[Stored items from a collection]
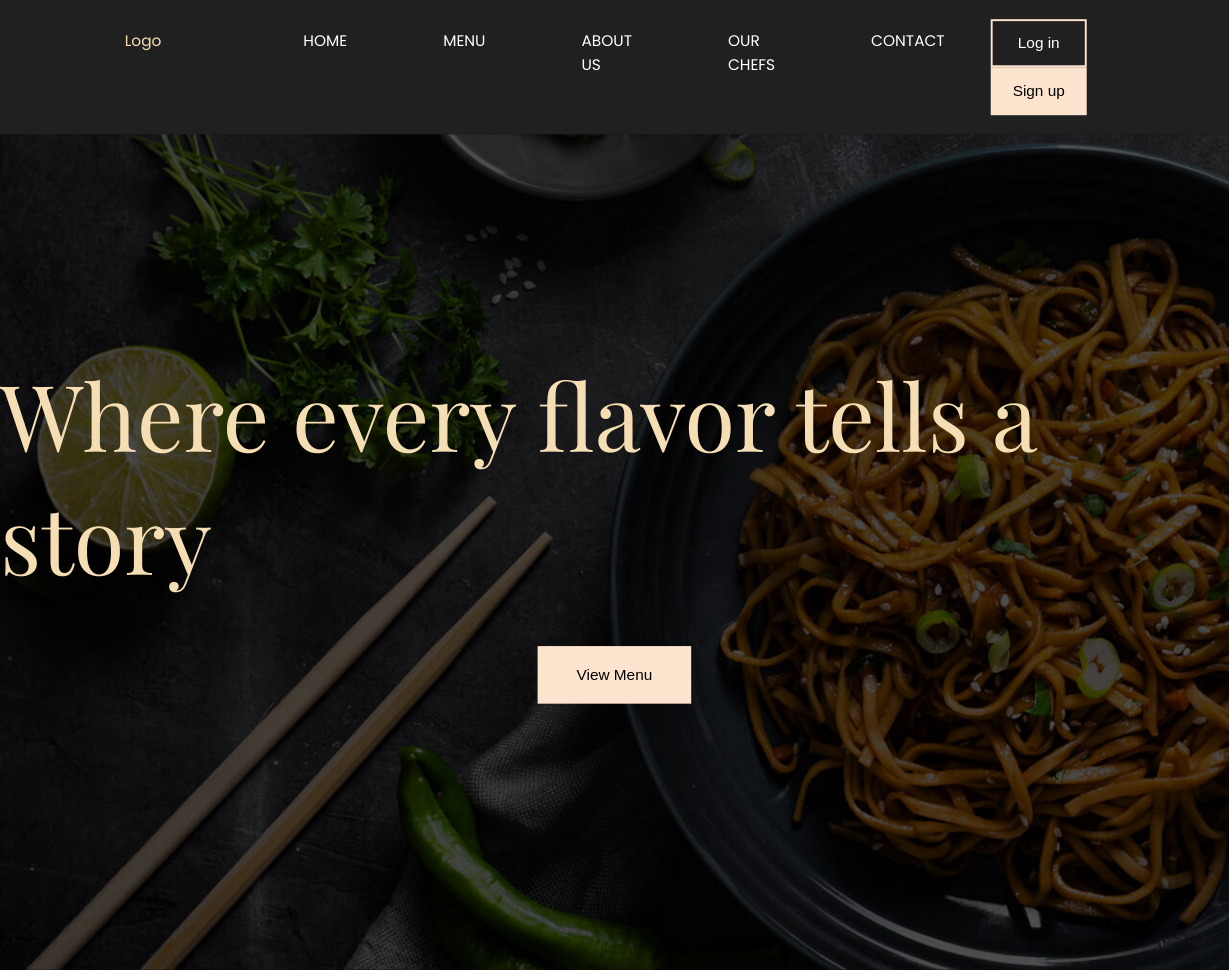
Repository: ThisIsSahaj/NSP
Page: index.html
The author's editor kept a copy of each file at every save. The page is drawn from the files as they stood at one save, then again after the next save.
The browser window is 1280 px wide. The pictures show the whole page, at 96% of full size.

Above is the page before, as saved 2023-11-06 14:07:50.

After the next save:
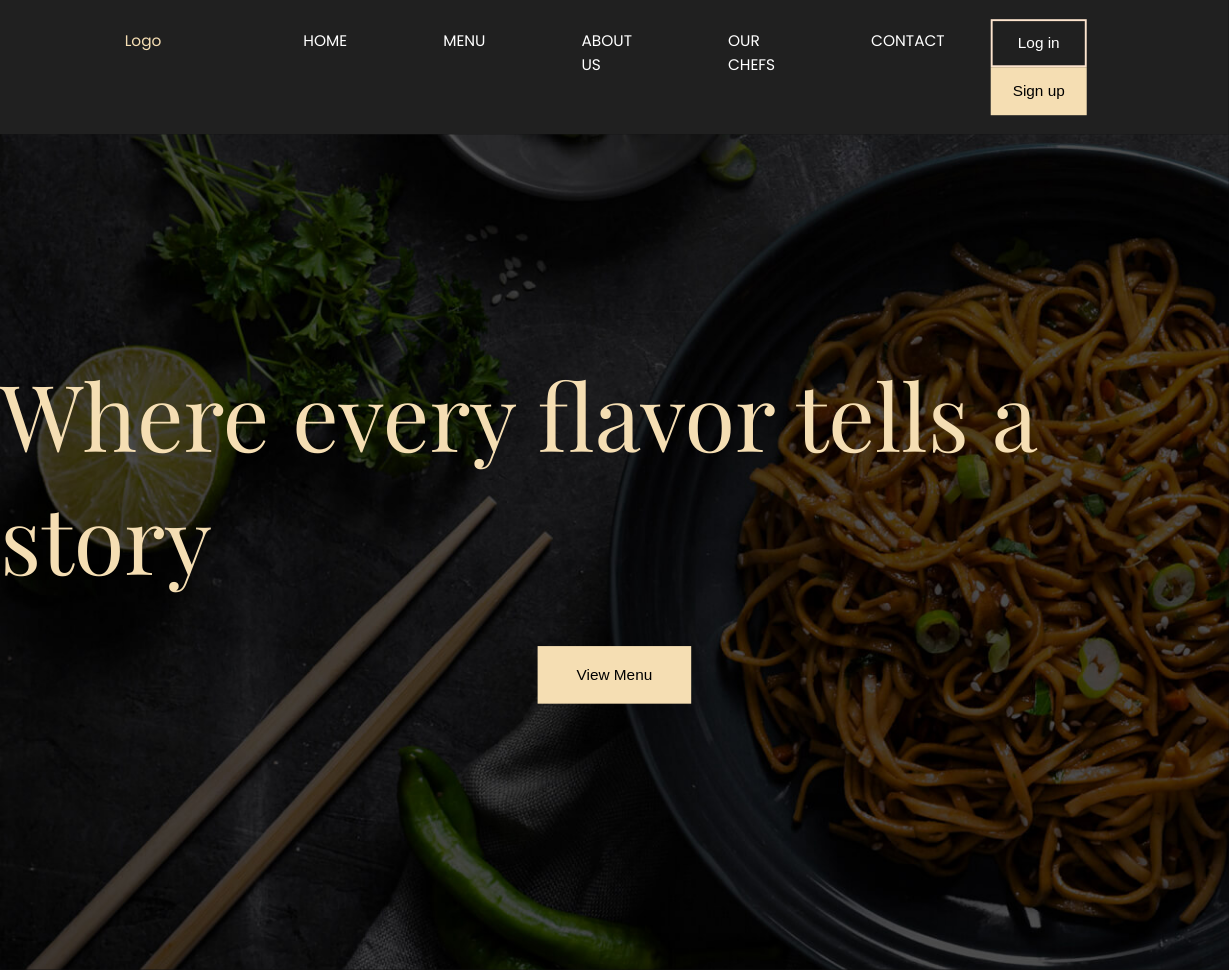
Saved 19 s later.
--- a/style.css
+++ b/style.css
@@ -94,7 +94,7 @@ button {
     width: 100px;
     margin: 0px 10px;
     /* border-radius: 50px; */
-    background-color: #fde4ce;
+    background-color: wheat;
     font-size: 16px;
     cursor: pointer;
 }
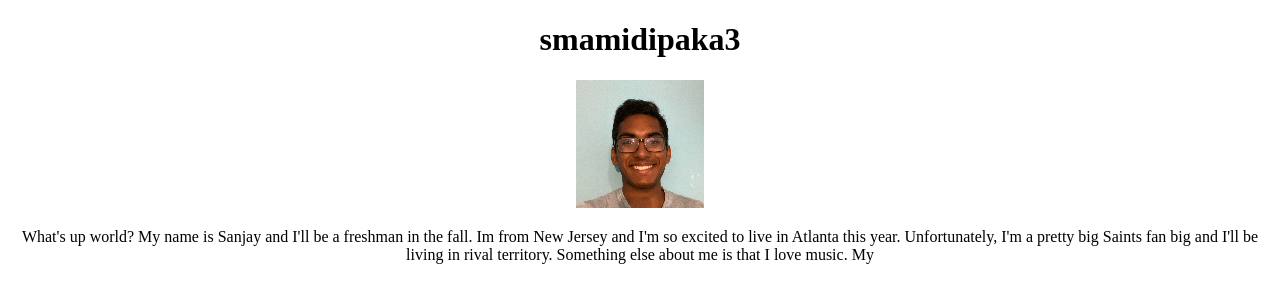
Repository: sanjayMamidipaka/cs1301
Page: lab01/index.html
The author's editor kept a copy of each file at every save. The page is drawn from the files as they stood at one save, then again after the next save.
The browser window is 1280 px wide. The pictures show the whole page.

Above is the page before, as saved 2021-07-22 15:56:00.

After the next save:
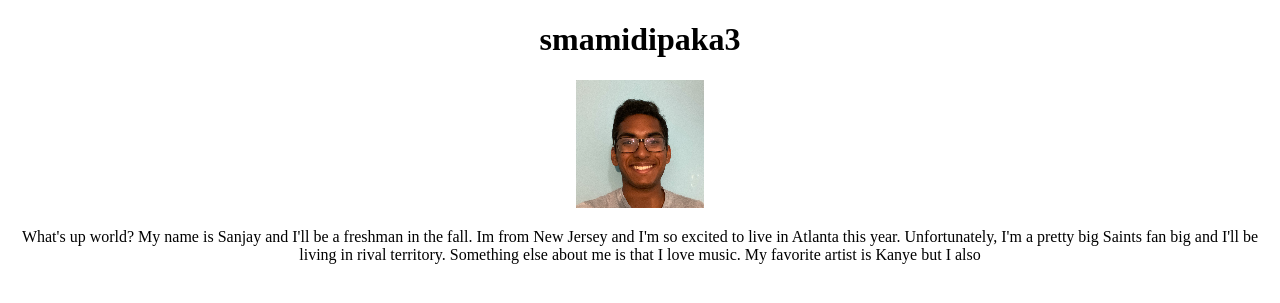
Saved 10 s later.
--- a/lab01/index.html
+++ b/lab01/index.html
@@ -10,6 +10,7 @@
     <img src="image.png" alt="My Picture">
     <p>
         What's up world? My name is Sanjay and I'll be a freshman in the fall. Im from New Jersey and I'm so excited to live in Atlanta this year.
-        Unfortunately, I'm a pretty big Saints fan big and I'll be living in rival territory. Something else about me is that I love music. My
+        Unfortunately, I'm a pretty big Saints fan big and I'll be living in rival territory. Something else about me is that I love music. My favorite artist is Kanye but
+        I also
     </p>
   </div>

= WHAT YOU HAVE TO DO =
Print each line, starting with the one that contains "is Kanye but" and ending with the last line of the data, exactly as it stands and with no other lines.

= EXERCISE ANSWER =
+        Unfortunately, I'm a pretty big Saints fan big and I'll be living in rival territory. Something else about me is that I love music. My favorite artist is Kanye but
+        I also
     </p>
   </div>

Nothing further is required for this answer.